A former LGBT Government adviser has urged leaders to stop making “pathetic excuses” after the Prime Minister said there are “complexities and sensitivities” around banning conversion therapy for transgender people.
Jayne Ozanne said the LGBT+ community’s trust in the Government is “completely and utterly broken” by a series of U-turns last week and its backtracking on commitments to include transgender people in upcoming legislation to ban the practice.
It comes as Prime Minister Boris Johnson defended the decision not to include trans people in the Government’s proposed ban, saying there are “complexities and sensitivities” which need to be worked through.
He also said he does not believe children should be able to take decisions about their gender or irreversible treatments without some parental involvement.
Speaking during a visit to a hospital in Welwyn Garden City, the PM said there are still things to be worked out, and that he was “sad” at the reaction of groups which pulled out of a UK-hosted global conference in protest, which has since been cancelled.
He said: “I’m sorry we haven’t been able to reach agreement with the organisations concerned but that will in no way diminish our determination to tackle prejudice wherever we can.”
Ms Ozanne told the PA news agency: “The Government must stop these pathetic excuses, listen to the experts and get on with putting in place the urgent protections we need.”
Leader of the Opposition Sir Keir Starmer, speaking during a visit to Bacup in Lancashire, said: “They have been flip-flopping on this over the last few days. They need to stick to their promises.”
Earlier on Wednesday, Health Secretary Sajid Javid was asked by Sky News why banning conversion therapy for transgender people has been removed from the Bill for the Queen’s Speech.
He told the broadcaster: “When it comes to conversion therapy, it is absolutely right, as the Government has said, that we ban the so-called conversion therapy for LGB people.
“When it comes to trans, I do think that we need to be more careful.”
Mr Javid then referred to an interim review by Dr Hilary Cass which found some health staff feel under pressure to adopt an “unquestioning affirmative approach”, and recommended they remain open and explore the patient’s experience and options.
Ms Ozanne said conversion therapy and good medical practice, where people have a safe space to explore who they are without judgment, are two very different things.
She continued: “I think he is conflating two very different things.
“Conversion therapy is about being told that you can never be trans, that there is an ideology at heart which stops someone being who they are.
“It is not any different to the LGB situation.
“Of course these issues are complex, but that is why other international countries have found a way through.
“We’ve been working on this for four years. And it’s time that we stopped making excuses and got on with what our legal experts have told us is something relatively simple to do.”
Ms Ozanne quit her role as a Government LGBT adviser in March 2021, accusing ministers of creating a “hostile environment” for LGBT people.
She said she “absolutely” would have resigned immediately if she had still been in post last week when news of the conversion therapy U-turn first broke.
On Tuesday, the Government’s LGBT+ business champion Iain Anderson quit his post with a “heavy heart”, citing the Government’s “profoundly shocking” position on banning conversion therapy for transgender people.

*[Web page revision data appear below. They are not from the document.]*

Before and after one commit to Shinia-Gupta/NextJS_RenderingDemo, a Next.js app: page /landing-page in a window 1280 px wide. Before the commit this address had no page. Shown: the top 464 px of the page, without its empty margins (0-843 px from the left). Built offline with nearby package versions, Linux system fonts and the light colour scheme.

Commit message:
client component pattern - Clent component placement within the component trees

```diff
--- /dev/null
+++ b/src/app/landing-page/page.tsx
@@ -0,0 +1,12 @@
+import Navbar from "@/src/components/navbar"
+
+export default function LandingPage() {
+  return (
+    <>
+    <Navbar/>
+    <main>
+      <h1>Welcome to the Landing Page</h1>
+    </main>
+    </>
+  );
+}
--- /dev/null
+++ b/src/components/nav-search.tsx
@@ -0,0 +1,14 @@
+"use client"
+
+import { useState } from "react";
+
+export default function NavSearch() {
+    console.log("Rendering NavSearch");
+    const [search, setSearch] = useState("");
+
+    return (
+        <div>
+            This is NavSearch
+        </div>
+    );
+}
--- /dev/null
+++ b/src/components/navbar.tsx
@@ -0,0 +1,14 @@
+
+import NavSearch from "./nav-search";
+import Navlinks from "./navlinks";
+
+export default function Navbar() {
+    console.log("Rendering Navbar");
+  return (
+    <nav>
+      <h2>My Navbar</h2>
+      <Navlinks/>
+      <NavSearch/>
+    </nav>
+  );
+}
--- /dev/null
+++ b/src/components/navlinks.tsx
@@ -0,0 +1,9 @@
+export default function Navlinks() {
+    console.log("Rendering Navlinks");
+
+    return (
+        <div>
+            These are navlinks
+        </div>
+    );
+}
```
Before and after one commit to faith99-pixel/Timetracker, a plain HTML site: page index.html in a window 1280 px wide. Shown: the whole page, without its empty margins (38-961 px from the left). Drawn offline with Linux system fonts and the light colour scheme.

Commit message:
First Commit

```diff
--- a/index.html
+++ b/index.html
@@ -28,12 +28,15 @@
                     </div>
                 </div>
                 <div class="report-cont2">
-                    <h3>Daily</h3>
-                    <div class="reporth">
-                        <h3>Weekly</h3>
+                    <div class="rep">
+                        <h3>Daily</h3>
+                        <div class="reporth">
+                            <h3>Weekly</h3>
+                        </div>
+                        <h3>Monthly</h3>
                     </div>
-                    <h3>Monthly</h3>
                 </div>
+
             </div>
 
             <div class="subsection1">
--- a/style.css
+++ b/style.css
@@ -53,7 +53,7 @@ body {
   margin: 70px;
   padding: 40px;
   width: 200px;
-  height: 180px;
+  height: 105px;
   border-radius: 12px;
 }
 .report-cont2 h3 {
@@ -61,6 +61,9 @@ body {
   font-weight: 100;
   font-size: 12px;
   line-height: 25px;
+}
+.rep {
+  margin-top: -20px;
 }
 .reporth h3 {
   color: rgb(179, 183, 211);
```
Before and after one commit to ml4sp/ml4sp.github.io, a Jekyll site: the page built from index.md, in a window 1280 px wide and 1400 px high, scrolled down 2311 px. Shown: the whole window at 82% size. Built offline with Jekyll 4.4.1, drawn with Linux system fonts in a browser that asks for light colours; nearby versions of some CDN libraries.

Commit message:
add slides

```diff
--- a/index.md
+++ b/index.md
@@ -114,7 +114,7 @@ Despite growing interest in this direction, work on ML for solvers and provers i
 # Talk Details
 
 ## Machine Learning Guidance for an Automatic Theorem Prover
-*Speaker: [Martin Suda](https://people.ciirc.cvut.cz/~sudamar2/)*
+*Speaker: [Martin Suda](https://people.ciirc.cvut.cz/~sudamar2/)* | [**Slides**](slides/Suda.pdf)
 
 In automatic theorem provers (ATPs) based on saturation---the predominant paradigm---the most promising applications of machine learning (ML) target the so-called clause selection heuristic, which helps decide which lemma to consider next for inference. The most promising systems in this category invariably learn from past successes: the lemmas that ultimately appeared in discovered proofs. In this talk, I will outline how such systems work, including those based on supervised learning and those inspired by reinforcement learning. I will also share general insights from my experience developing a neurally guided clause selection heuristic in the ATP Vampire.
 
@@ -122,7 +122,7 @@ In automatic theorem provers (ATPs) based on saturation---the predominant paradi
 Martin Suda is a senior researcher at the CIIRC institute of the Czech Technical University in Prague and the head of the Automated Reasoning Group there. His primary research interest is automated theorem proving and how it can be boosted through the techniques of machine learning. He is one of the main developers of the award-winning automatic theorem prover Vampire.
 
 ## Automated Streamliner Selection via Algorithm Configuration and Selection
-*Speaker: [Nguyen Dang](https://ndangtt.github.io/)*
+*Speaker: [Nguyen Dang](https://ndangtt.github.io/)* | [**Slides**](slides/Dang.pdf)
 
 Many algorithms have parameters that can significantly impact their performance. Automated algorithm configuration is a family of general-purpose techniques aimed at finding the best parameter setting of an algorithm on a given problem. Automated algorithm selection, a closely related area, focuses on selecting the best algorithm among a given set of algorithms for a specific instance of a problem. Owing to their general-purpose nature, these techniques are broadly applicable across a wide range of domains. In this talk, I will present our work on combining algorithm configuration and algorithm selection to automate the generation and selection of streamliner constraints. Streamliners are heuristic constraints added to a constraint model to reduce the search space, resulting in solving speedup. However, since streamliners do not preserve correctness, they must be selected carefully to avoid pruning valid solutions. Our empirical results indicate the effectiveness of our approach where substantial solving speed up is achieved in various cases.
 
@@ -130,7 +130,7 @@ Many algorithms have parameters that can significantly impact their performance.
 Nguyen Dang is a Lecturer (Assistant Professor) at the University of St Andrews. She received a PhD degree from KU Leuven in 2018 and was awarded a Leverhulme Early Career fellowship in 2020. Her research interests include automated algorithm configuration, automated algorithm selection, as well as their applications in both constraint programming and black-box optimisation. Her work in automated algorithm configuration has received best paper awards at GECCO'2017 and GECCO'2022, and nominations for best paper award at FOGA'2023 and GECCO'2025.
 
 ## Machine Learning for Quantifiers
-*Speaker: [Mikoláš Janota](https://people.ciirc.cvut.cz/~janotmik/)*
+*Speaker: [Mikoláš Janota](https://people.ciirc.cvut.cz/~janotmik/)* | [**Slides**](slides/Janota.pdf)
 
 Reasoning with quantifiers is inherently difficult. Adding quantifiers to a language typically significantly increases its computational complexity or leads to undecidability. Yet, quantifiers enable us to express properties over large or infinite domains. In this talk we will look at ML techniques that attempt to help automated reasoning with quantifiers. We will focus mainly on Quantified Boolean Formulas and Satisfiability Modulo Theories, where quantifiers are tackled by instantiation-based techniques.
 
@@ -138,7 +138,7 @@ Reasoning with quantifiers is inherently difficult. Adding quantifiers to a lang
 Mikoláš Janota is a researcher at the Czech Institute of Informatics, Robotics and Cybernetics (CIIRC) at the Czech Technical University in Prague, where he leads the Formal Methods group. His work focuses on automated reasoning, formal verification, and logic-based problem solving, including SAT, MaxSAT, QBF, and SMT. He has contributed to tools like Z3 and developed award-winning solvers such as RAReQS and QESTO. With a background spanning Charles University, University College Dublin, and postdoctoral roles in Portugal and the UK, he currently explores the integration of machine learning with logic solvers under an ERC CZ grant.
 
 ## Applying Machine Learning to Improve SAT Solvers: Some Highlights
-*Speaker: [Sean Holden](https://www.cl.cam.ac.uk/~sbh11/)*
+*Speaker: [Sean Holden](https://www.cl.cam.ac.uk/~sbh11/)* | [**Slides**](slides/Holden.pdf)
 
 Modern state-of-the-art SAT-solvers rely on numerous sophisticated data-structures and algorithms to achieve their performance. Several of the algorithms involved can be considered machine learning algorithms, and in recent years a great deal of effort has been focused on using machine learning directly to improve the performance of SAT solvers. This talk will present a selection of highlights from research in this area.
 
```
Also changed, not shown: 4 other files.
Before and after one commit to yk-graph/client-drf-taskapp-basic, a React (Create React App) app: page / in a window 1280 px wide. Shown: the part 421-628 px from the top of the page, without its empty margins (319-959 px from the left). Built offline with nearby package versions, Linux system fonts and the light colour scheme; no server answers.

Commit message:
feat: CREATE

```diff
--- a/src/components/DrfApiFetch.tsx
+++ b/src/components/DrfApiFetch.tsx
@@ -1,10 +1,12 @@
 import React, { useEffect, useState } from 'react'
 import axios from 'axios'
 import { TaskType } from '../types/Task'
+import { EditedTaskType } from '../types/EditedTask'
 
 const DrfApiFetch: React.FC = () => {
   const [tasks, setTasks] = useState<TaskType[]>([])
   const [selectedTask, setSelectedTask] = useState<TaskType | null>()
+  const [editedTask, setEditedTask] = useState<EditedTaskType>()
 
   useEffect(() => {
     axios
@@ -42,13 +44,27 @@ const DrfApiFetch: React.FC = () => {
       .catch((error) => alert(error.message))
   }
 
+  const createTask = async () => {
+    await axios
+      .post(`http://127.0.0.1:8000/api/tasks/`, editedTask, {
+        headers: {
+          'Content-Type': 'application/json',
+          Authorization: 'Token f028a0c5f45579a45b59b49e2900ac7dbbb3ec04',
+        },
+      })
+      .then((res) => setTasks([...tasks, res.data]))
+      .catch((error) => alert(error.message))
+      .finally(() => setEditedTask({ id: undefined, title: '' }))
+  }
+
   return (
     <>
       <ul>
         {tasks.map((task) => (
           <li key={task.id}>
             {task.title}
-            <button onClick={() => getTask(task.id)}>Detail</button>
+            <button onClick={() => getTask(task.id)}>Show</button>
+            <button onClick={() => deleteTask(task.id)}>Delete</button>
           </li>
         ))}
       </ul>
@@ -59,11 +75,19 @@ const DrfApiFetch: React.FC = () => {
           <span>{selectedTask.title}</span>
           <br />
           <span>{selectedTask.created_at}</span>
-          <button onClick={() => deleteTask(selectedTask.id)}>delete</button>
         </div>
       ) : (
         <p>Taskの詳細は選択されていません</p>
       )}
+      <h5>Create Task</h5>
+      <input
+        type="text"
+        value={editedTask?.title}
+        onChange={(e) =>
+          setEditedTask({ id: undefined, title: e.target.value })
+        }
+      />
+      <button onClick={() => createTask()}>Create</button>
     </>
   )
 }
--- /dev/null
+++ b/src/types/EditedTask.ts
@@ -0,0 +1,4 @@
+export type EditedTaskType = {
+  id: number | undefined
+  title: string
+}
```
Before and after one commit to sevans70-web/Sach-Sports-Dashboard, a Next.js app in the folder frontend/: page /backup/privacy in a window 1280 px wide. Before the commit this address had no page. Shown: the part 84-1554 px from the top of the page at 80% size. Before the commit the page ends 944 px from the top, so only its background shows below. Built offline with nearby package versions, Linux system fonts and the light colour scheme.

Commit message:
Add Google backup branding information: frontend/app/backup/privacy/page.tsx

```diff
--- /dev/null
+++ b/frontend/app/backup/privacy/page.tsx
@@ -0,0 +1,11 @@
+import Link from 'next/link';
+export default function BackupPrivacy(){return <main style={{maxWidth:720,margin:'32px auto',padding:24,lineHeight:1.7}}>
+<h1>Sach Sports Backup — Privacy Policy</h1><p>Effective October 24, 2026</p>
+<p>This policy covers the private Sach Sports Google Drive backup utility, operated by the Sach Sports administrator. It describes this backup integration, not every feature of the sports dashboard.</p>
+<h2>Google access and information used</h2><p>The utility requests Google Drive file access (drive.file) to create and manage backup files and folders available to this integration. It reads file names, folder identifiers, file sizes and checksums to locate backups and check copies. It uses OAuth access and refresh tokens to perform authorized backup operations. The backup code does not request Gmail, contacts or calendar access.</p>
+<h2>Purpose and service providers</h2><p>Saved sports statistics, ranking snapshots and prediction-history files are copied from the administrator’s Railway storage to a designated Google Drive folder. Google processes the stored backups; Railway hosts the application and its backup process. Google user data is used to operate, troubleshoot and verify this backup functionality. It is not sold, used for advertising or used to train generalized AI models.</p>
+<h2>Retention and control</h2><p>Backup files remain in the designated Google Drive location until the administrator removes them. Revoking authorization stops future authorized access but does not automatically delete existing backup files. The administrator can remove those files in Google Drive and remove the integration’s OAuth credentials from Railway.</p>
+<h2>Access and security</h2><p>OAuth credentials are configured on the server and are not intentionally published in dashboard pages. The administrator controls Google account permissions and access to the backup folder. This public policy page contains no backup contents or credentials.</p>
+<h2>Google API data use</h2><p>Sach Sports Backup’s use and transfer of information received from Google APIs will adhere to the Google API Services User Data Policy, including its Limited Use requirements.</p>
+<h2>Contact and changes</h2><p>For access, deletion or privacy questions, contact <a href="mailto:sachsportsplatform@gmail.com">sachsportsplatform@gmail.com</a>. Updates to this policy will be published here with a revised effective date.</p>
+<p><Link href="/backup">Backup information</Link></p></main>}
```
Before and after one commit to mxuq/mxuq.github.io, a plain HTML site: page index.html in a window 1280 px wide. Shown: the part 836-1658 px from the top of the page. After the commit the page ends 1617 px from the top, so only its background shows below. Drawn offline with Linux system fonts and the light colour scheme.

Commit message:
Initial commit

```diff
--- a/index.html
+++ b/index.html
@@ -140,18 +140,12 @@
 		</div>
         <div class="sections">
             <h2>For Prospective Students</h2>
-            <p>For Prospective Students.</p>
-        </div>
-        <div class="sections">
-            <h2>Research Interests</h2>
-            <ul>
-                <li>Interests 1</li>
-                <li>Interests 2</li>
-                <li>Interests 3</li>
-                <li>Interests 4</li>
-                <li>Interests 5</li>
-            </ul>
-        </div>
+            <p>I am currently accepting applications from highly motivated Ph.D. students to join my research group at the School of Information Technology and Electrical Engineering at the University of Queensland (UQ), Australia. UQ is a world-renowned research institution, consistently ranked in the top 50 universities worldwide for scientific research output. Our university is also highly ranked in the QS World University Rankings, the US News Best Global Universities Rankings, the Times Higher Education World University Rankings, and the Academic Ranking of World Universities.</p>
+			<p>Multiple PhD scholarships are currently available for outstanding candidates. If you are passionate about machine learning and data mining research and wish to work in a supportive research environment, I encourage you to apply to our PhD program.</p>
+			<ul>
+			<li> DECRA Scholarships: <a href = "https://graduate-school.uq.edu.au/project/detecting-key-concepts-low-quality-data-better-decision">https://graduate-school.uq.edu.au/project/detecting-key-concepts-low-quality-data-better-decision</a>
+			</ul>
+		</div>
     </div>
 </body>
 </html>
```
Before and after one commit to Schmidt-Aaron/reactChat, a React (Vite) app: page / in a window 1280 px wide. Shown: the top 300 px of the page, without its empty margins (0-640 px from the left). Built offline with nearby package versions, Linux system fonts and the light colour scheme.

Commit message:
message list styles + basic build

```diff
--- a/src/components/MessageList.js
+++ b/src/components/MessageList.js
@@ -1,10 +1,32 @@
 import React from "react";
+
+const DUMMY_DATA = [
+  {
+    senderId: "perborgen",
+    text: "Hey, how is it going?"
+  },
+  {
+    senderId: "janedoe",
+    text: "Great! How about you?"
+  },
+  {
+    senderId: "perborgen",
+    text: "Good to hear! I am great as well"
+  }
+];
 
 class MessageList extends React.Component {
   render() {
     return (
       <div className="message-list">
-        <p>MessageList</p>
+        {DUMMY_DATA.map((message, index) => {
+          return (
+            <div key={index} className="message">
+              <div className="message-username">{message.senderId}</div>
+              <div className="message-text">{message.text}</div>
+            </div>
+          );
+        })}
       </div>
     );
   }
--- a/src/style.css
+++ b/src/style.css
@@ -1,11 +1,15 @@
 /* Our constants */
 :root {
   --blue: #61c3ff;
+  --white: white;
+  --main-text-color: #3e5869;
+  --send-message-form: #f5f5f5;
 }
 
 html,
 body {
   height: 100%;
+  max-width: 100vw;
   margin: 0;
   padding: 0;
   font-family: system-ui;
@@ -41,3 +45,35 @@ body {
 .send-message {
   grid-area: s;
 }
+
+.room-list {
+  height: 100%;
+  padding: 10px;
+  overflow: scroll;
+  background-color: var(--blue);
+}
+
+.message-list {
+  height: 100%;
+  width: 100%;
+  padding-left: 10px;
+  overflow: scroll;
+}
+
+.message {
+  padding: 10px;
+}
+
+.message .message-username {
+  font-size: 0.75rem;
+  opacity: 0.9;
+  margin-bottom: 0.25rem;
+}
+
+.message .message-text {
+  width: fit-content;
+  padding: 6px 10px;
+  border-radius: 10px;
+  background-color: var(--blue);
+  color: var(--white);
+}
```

At least 100 LGBT+ and HIV organisations pulled out of its forthcoming landmark LGBT conference, Safe To Be Me, with the Government confirming on Wednesday evening that it had been cancelled.
Last week, it was initially announced that ministers were scrapping plans to ban the practice.
A Government spokesman confirmed it was looking instead at ways of preventing it through existing law and “other non-legislative measures”.
However, within hours the Prime Minister was said to have “changed his mind” and a senior Government source was quoted as saying legislation would be introduced.
The Government then said it is committed to a legislative ban but separate work is required to “consider the issue of transgender conversion therapy further”.
The British Psychoanalytic Council said it was “dismayed” that part of the justification for the change in direction is that exploratory therapies may be at risk of being impacted negatively by a ban.
The body said: “The process of safe exploration of gender and sexual identity in talking therapy, and support for each individual’s right to expression of their unique self, should continue to be a mainstay of mental health services that promote our public wellbeing.
“We have called on Government for publicly funded talking therapies to be better resourced to accompany implementation of a ban.
“Whilst we note the recent clarification that further work will be undertaken, we believe that including gender alongside sexuality in a ban will carry no real risk of ethical exploratory therapy being misconstrued as an alleged form of ‘conversion therapy’.”
Conservative MP William Wragg called for the Government to “have some empathy”.
He tweeted: “If banning conversion therapy will stop the likes of me being subjected to mental cruelty in repressing my true self, why not so for someone who is trans?
“I can see no logic in excluding trans people from legislation banning conversion therapy. Let’s have some empathy.”Published: by Radio NewsHub